***** DATA FOR REVIEW *****
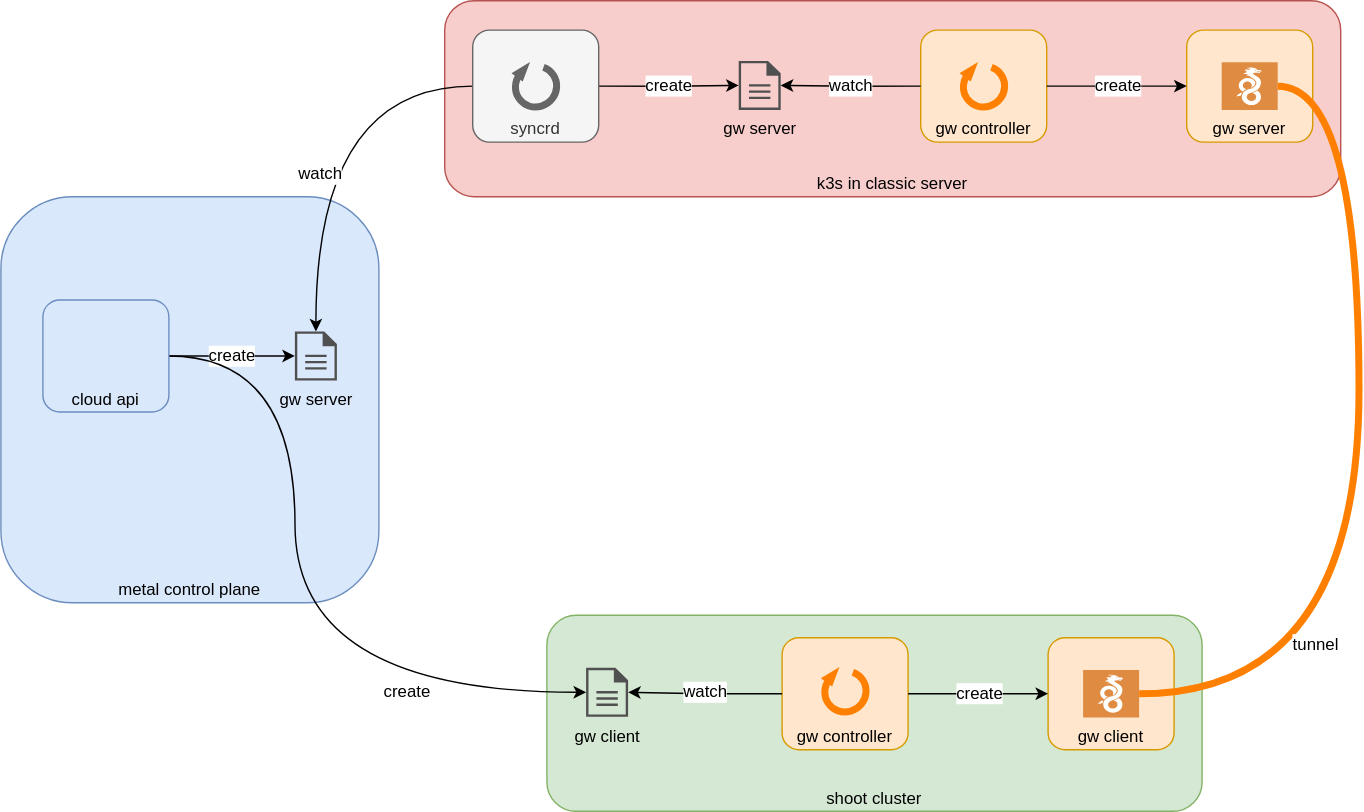
This is doc/gateway.drawio.svg from fi-ts/cloudctl, a draw.io export, as it was before one commit. Source tidied: cells renumbered, new cells last; positions are measured from the earlier drawing's top-left corner, leaving out a move shared by most shapes.
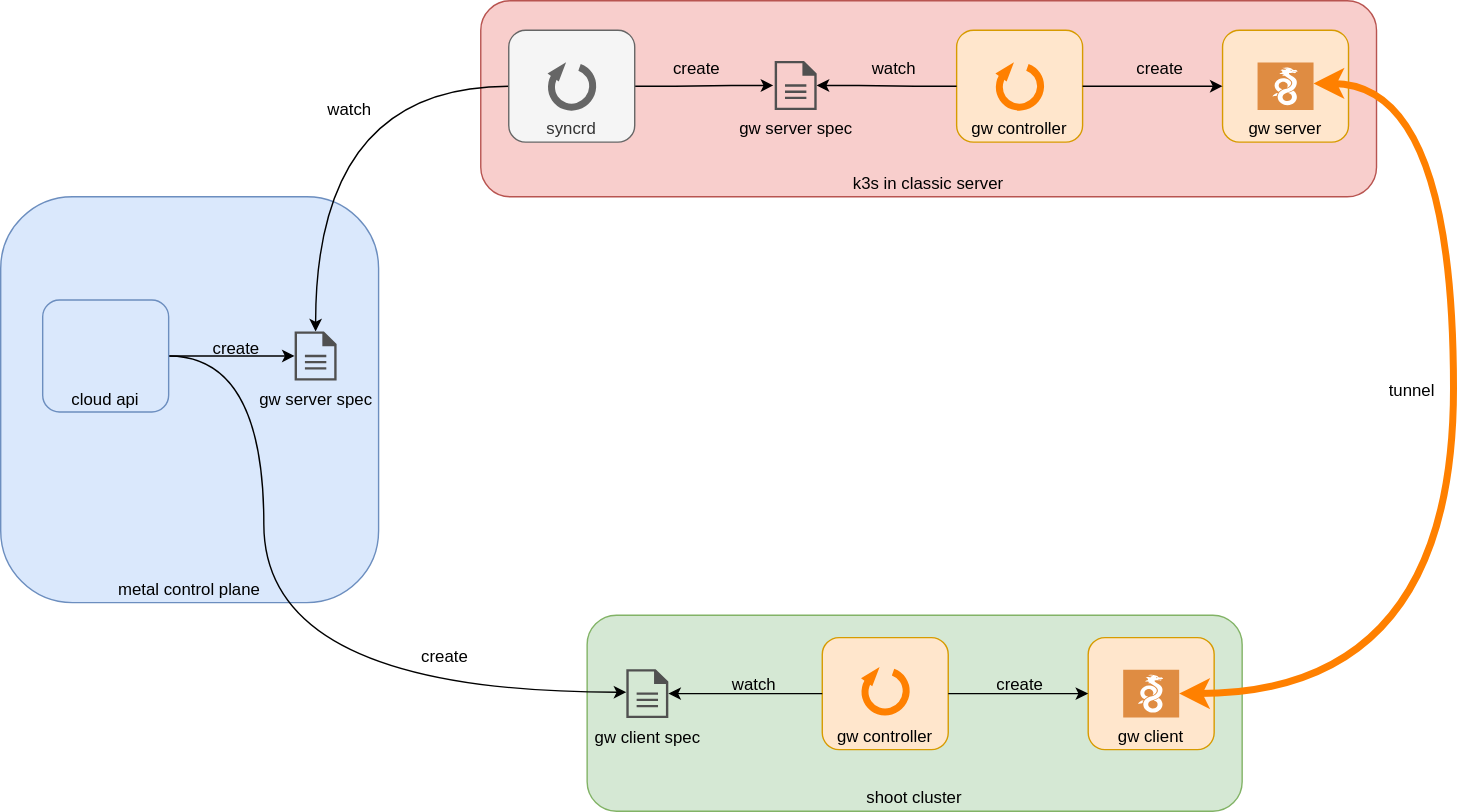
After the commit.

Commit message:
Use `gw server/client spec` to denote manifests

What changed in the source:
```diff
@@ -3,55 +3,61 @@
     <mxCell id="0" />
     <mxCell id="1" parent="0" />
     <mxCell id="2" value="metal control plane" style="rounded=1;whiteSpace=wrap;html=1;fillColor=#dae8fc;strokeColor=#6c8ebf;verticalAlign=bottom;arcSize=19;" parent="1" vertex="1">
-      <mxGeometry y="140" width="270" height="290" as="geometry" />
+      <mxGeometry x="-48" y="140" width="270" height="290" as="geometry" />
     </mxCell>
     <mxCell id="3" value="k3s in classic server" style="rounded=1;whiteSpace=wrap;html=1;fillColor=#f8cecc;strokeColor=#b85450;verticalAlign=bottom;" parent="1" vertex="1">
-      <mxGeometry x="317" width="640" height="140" as="geometry" />
+      <mxGeometry x="295" width="640" height="140" as="geometry" />
     </mxCell>
     <mxCell id="4" value="shoot cluster" style="rounded=1;whiteSpace=wrap;html=1;fillColor=#d5e8d4;strokeColor=#82b366;verticalAlign=bottom;" parent="1" vertex="1">
-      <mxGeometry x="390" y="439" width="468" height="140" as="geometry" />
+      <mxGeometry x="371" y="439" width="468" height="140" as="geometry" />
     </mxCell>
-    <mxCell id="5" value="create" style="edgeStyle=orthogonalEdgeStyle;rounded=0;jettySize=auto;html=1;exitX=1;exitY=0.5;exitDx=0;exitDy=0;fontSize=12;" parent="1" edge="1" source="8" target="15">
-      <mxGeometry relative="1" as="geometry" />
+    <mxCell id="5" value="create" style="edgeStyle=entityRelationEdgeStyle;rounded=0;orthogonalLoop=1;jettySize=auto;html=1;exitX=1;exitY=0.5;exitDx=0;exitDy=0;fontSize=12;labelBackgroundColor=none;" parent="1" edge="1">
+      <mxGeometry x="-0.08" y="12" relative="1" as="geometry">
+        <mxPoint x="404" y="61" as="sourcePoint" />
+        <mxPoint x="504" y="60.5" as="targetPoint" />
+        <mxPoint x="-1" as="offset" />
+      </mxGeometry>
     </mxCell>
     <mxCell id="6" style="edgeStyle=orthogonalEdgeStyle;rounded=0;jettySize=auto;html=1;exitX=0;exitY=0.5;exitDx=0;exitDy=0;strokeColor=#000000;fontSize=12;curved=1;" parent="1" edge="1" source="8" target="13">
       <mxGeometry relative="1" as="geometry" />
     </mxCell>
-    <mxCell id="7" value="watch" style="edgeLabel;html=1;align=center;verticalAlign=middle;fontSize=12;" parent="6" vertex="1">
-      <mxGeometry x="0.21" y="2" relative="1" as="geometry" />
+    <mxCell id="7" value="watch" style="edgeLabel;html=1;align=center;verticalAlign=middle;fontSize=12;labelBackgroundColor=none;" parent="6" vertex="1">
+      <mxGeometry x="0.21" y="2" relative="1" as="geometry">
+        <mxPoint x="21" y="-35.7" as="offset" />
+      </mxGeometry>
     </mxCell>
     <mxCell id="8" value="syncrd" style="rounded=1;whiteSpace=wrap;html=1;strokeColor=#666666;strokeWidth=1;fillColor=#f5f5f5;fontColor=#333333;verticalAlign=bottom;" parent="1" vertex="1">
-      <mxGeometry x="337" y="21" width="90" height="80" as="geometry" />
+      <mxGeometry x="315" y="21" width="90" height="80" as="geometry" />
     </mxCell>
     <mxCell id="9" style="verticalLabelPosition=bottom;html=1;verticalAlign=top;strokeWidth=5;shape=mxgraph.lean_mapping.physical_pull;direction=north;flipH=1;rotation=321;strokeColor=#666666;" parent="1" vertex="1">
-      <mxGeometry x="367" y="46" width="30" height="30" as="geometry" />
+      <mxGeometry x="345" y="46" width="30" height="30" as="geometry" />
     </mxCell>
-    <mxCell id="10" value="create" style="edgeStyle=orthogonalEdgeStyle;rounded=0;jettySize=auto;html=1;exitX=1;exitY=0.5;exitDx=0;exitDy=0;strokeColor=#000000;fontSize=12;curved=1;" parent="1" edge="1" source="12" target="13">
-      <mxGeometry relative="1" as="geometry" />
+    <mxCell id="10" value="create" style="edgeStyle=entityRelationEdgeStyle;rounded=0;jettySize=auto;html=1;exitX=1;exitY=0.5;exitDx=0;exitDy=0;strokeColor=#000000;fontSize=12;labelBackgroundColor=none;" parent="1" edge="1" source="12" target="13">
+      <mxGeometry x="0.07" y="5" relative="1" as="geometry" />
     </mxCell>
-    <mxCell id="11" value="create" style="edgeStyle=orthogonalEdgeStyle;rounded=0;jettySize=auto;html=1;exitX=1;exitY=0.5;exitDx=0;exitDy=0;strokeColor=#000000;fontSize=12;curved=1;" parent="1" edge="1" source="12" target="14">
-      <mxGeometry x="0.52" relative="1" as="geometry">
+    <mxCell id="11" value="create" style="edgeStyle=orthogonalEdgeStyle;rounded=0;jettySize=auto;html=1;exitX=1;exitY=0.5;exitDx=0;exitDy=0;strokeColor=#000000;fontSize=12;curved=1;labelBackgroundColor=none;" parent="1" edge="1" source="12" target="14">
+      <mxGeometry x="0.55" y="25" relative="1" as="geometry">
         <Array as="points">
-          <mxPoint x="210" y="254" />
-          <mxPoint x="210" y="494" />
+          <mxPoint x="140" y="254" />
+          <mxPoint x="140" y="494" />
         </Array>
         <mxPoint x="-1" as="offset" />
       </mxGeometry>
     </mxCell>
     <mxCell id="12" value="cloud api" style="rounded=1;whiteSpace=wrap;html=1;strokeColor=#6c8ebf;strokeWidth=1;fillColor=#dae8fc;verticalAlign=bottom;" parent="1" vertex="1">
-      <mxGeometry x="30" y="213.8" width="90" height="80" as="geometry" />
+      <mxGeometry x="-18" y="213.8" width="90" height="80" as="geometry" />
     </mxCell>
-    <mxCell id="13" value="gw server" style="shadow=0;dashed=0;html=1;strokeColor=none;fillColor=#505050;labelPosition=center;verticalLabelPosition=bottom;verticalAlign=top;outlineConnect=0;align=center;shape=mxgraph.office.concepts.document;" parent="1" vertex="1">
-      <mxGeometry x="210" y="236.2" width="30" height="35" as="geometry" />
+    <mxCell id="13" value="gw server spec" style="shadow=0;dashed=0;html=1;strokeColor=none;fillColor=#505050;labelPosition=center;verticalLabelPosition=bottom;verticalAlign=top;outlineConnect=0;align=center;shape=mxgraph.office.concepts.document;" parent="1" vertex="1">
+      <mxGeometry x="162" y="236.2" width="30" height="35" as="geometry" />
     </mxCell>
-    <mxCell id="14" value="gw client" style="shadow=0;dashed=0;html=1;strokeColor=none;fillColor=#505050;labelPosition=center;verticalLabelPosition=bottom;verticalAlign=top;outlineConnect=0;align=center;shape=mxgraph.office.concepts.document;" parent="1" vertex="1">
-      <mxGeometry x="418" y="476.5" width="30" height="35" as="geometry" />
+    <mxCell id="14" value="gw client spec" style="shadow=0;dashed=0;html=1;strokeColor=none;fillColor=#505050;labelPosition=center;verticalLabelPosition=bottom;verticalAlign=top;outlineConnect=0;align=center;shape=mxgraph.office.concepts.document;" parent="1" vertex="1">
+      <mxGeometry x="399" y="477.5" width="30" height="35" as="geometry" />
     </mxCell>
-    <mxCell id="15" value="gw server" style="shadow=0;dashed=0;html=1;strokeColor=none;fillColor=#505050;labelPosition=center;verticalLabelPosition=bottom;verticalAlign=top;outlineConnect=0;align=center;shape=mxgraph.office.concepts.document;" parent="1" vertex="1">
-      <mxGeometry x="527" y="43" width="30" height="35" as="geometry" />
+    <mxCell id="15" value="gw server spec" style="shadow=0;dashed=0;html=1;strokeColor=none;fillColor=#505050;labelPosition=center;verticalLabelPosition=bottom;verticalAlign=top;outlineConnect=0;align=center;shape=mxgraph.office.concepts.document;" parent="1" vertex="1">
+      <mxGeometry x="505" y="43" width="30" height="35" as="geometry" />
     </mxCell>
     <mxCell id="16" style="group;" parent="1" vertex="1">
-      <mxGeometry x="657" y="21" width="90" height="80" as="geometry" />
+      <mxGeometry x="635" y="21" width="90" height="80" as="geometry" />
     </mxCell>
     <mxCell id="17" value="gw controller" style="rounded=1;whiteSpace=wrap;html=1;fillColor=#ffe6cc;strokeColor=#d79b00;verticalAlign=bottom;" parent="16" vertex="1">
       <mxGeometry width="90" height="80" as="geometry" />
@@ -60,7 +66,7 @@
       <mxGeometry x="30" y="25" width="30" height="30" as="geometry" />
     </mxCell>
     <mxCell id="19" style="group;" parent="1" vertex="1">
-      <mxGeometry x="847" y="21" width="90" height="80" as="geometry" />
+      <mxGeometry x="825" y="21" width="90" height="80" as="geometry" />
     </mxCell>
     <mxCell id="20" value="gw server" style="rounded=1;whiteSpace=wrap;html=1;fillColor=#ffe6cc;strokeColor=#d79b00;verticalAlign=bottom;" parent="19" vertex="1">
       <mxGeometry width="90" height="80" as="geometry" />
@@ -68,14 +74,14 @@
     <mxCell id="21" style="shadow=0;dashed=0;html=1;strokeColor=none;fillColor=#DF8C42;labelPosition=center;verticalLabelPosition=bottom;verticalAlign=top;align=center;outlineConnect=0;shape=mxgraph.veeam2.wireguard;" parent="19" vertex="1">
       <mxGeometry x="25" y="23" width="40" height="34" as="geometry" />
     </mxCell>
-    <mxCell id="22" value="watch" style="edgeStyle=orthogonalEdgeStyle;rounded=0;jettySize=auto;html=1;exitX=0;exitY=0.5;exitDx=0;exitDy=0;strokeColor=#000000;fontSize=12;" parent="1" edge="1" source="17" target="15">
-      <mxGeometry relative="1" as="geometry" />
+    <mxCell id="22" value="watch" style="edgeStyle=entityRelationEdgeStyle;rounded=0;jettySize=auto;html=1;exitX=0;exitY=0.5;exitDx=0;exitDy=0;strokeColor=#000000;fontSize=12;labelBackgroundColor=none;" parent="1" edge="1" source="17" target="15">
+      <mxGeometry x="-0.1" y="-12" relative="1" as="geometry" />
     </mxCell>
-    <mxCell id="23" value="create" style="edgeStyle=orthogonalEdgeStyle;rounded=0;jettySize=auto;html=1;exitX=1;exitY=0.5;exitDx=0;exitDy=0;entryX=0;entryY=0.5;entryDx=0;entryDy=0;strokeColor=#000000;fontSize=12;" parent="1" edge="1" source="17" target="20">
-      <mxGeometry relative="1" as="geometry" />
+    <mxCell id="23" value="create" style="edgeStyle=entityRelationEdgeStyle;rounded=0;jettySize=auto;html=1;exitX=1;exitY=0.5;exitDx=0;exitDy=0;entryX=0;entryY=0.5;entryDx=0;entryDy=0;strokeColor=#000000;fontSize=12;labelBackgroundColor=none;" parent="1" edge="1" source="17" target="20">
+      <mxGeometry x="0.1" y="12" relative="1" as="geometry" />
     </mxCell>
     <mxCell id="24" style="group;" parent="1" vertex="1">
-      <mxGeometry x="748" y="455" width="90" height="80" as="geometry" />
+      <mxGeometry x="729" y="455" width="90" height="80" as="geometry" />
     </mxCell>
     <mxCell id="25" value="gw client" style="rounded=1;whiteSpace=wrap;html=1;fillColor=#ffe6cc;strokeColor=#d79b00;verticalAlign=bottom;" parent="24" vertex="1">
       <mxGeometry width="90" height="80" as="geometry" />
@@ -84,7 +90,7 @@
       <mxGeometry x="25" y="23" width="40" height="34" as="geometry" />
     </mxCell>
     <mxCell id="27" style="group;" parent="1" vertex="1">
-      <mxGeometry x="558" y="455" width="90" height="80" as="geometry" />
+      <mxGeometry x="539" y="455" width="90" height="80" as="geometry" />
     </mxCell>
     <mxCell id="28" style="group;" parent="27" vertex="1">
       <mxGeometry width="90" height="80" as="geometry" />
@@ -95,22 +101,24 @@
     <mxCell id="30" style="verticalLabelPosition=bottom;html=1;verticalAlign=top;strokeWidth=5;shape=mxgraph.lean_mapping.physical_pull;direction=north;flipH=1;rotation=321;strokeColor=#FF8000;" parent="28" vertex="1">
       <mxGeometry x="30" y="23.1" width="30" height="30" as="geometry" />
     </mxCell>
-    <mxCell id="31" value="create" style="edgeStyle=orthogonalEdgeStyle;rounded=0;jettySize=auto;html=1;exitX=1;exitY=0.5;exitDx=0;exitDy=0;strokeColor=#000000;fontSize=12;" parent="1" edge="1" source="29" target="25">
-      <mxGeometry relative="1" as="geometry" />
+    <mxCell id="31" value="create" style="edgeStyle=entityRelationEdgeStyle;rounded=0;jettySize=auto;html=1;exitX=1;exitY=0.5;exitDx=0;exitDy=0;strokeColor=#000000;fontSize=12;labelBackgroundColor=none;" parent="1" edge="1" source="29" target="25">
+      <mxGeometry x="0.02" y="6" relative="1" as="geometry" />
     </mxCell>
-    <mxCell id="32" value="watch" style="edgeStyle=orthogonalEdgeStyle;rounded=0;jettySize=auto;html=1;exitX=0;exitY=0.5;exitDx=0;exitDy=0;strokeColor=#000000;fontSize=12;" parent="1" edge="1" source="29" target="14">
-      <mxGeometry relative="1" as="geometry" />
+    <mxCell id="32" value="watch" style="edgeStyle=entityRelationEdgeStyle;rounded=0;jettySize=auto;html=1;exitX=0;exitY=0.5;exitDx=0;exitDy=0;strokeColor=#000000;fontSize=12;labelBackgroundColor=none;" parent="1" edge="1" source="29" target="14">
+      <mxGeometry x="-0.11" y="-6" relative="1" as="geometry" />
     </mxCell>
-    <mxCell id="33" style="endArrow=none;html=1;fontSize=12;edgeStyle=orthogonalEdgeStyle;curved=1;strokeColor=#FF8000;strokeWidth=5;" parent="1" edge="1" source="26" target="21">
+    <mxCell id="33" style="endArrow=classic;html=1;fontSize=12;edgeStyle=orthogonalEdgeStyle;curved=1;strokeColor=#FF8000;strokeWidth=5;endFill=1;startArrow=classic;startFill=1;" parent="1" edge="1" source="26" target="21">
       <mxGeometry relative="1" as="geometry">
         <Array as="points">
-          <mxPoint x="970" y="495" />
-          <mxPoint x="970" y="61" />
+          <mxPoint x="990" y="495" />
+          <mxPoint x="990" y="59" />
         </Array>
       </mxGeometry>
     </mxCell>
-    <mxCell id="34" value="tunnel" style="edgeLabel;html=1;align=center;verticalAlign=middle;fontSize=12;" parent="33" vertex="1">
-      <mxGeometry x="-0.61" y="36" relative="1" as="geometry" />
+    <mxCell id="34" value="tunnel" style="edgeLabel;html=1;align=center;verticalAlign=middle;fontSize=12;labelBackgroundColor=none;" parent="33" vertex="1">
+      <mxGeometry x="-0.61" y="36" relative="1" as="geometry">
+        <mxPoint x="24.7" y="-180.1" as="offset" />
+      </mxGeometry>
     </mxCell>
   </root>
 </mxGraphModel>
```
*****
-- TASK PROMPT --
Scan the entries above and work out how many lines include the word "group"; the reply is that number alone.

-- TASK RESULT --
5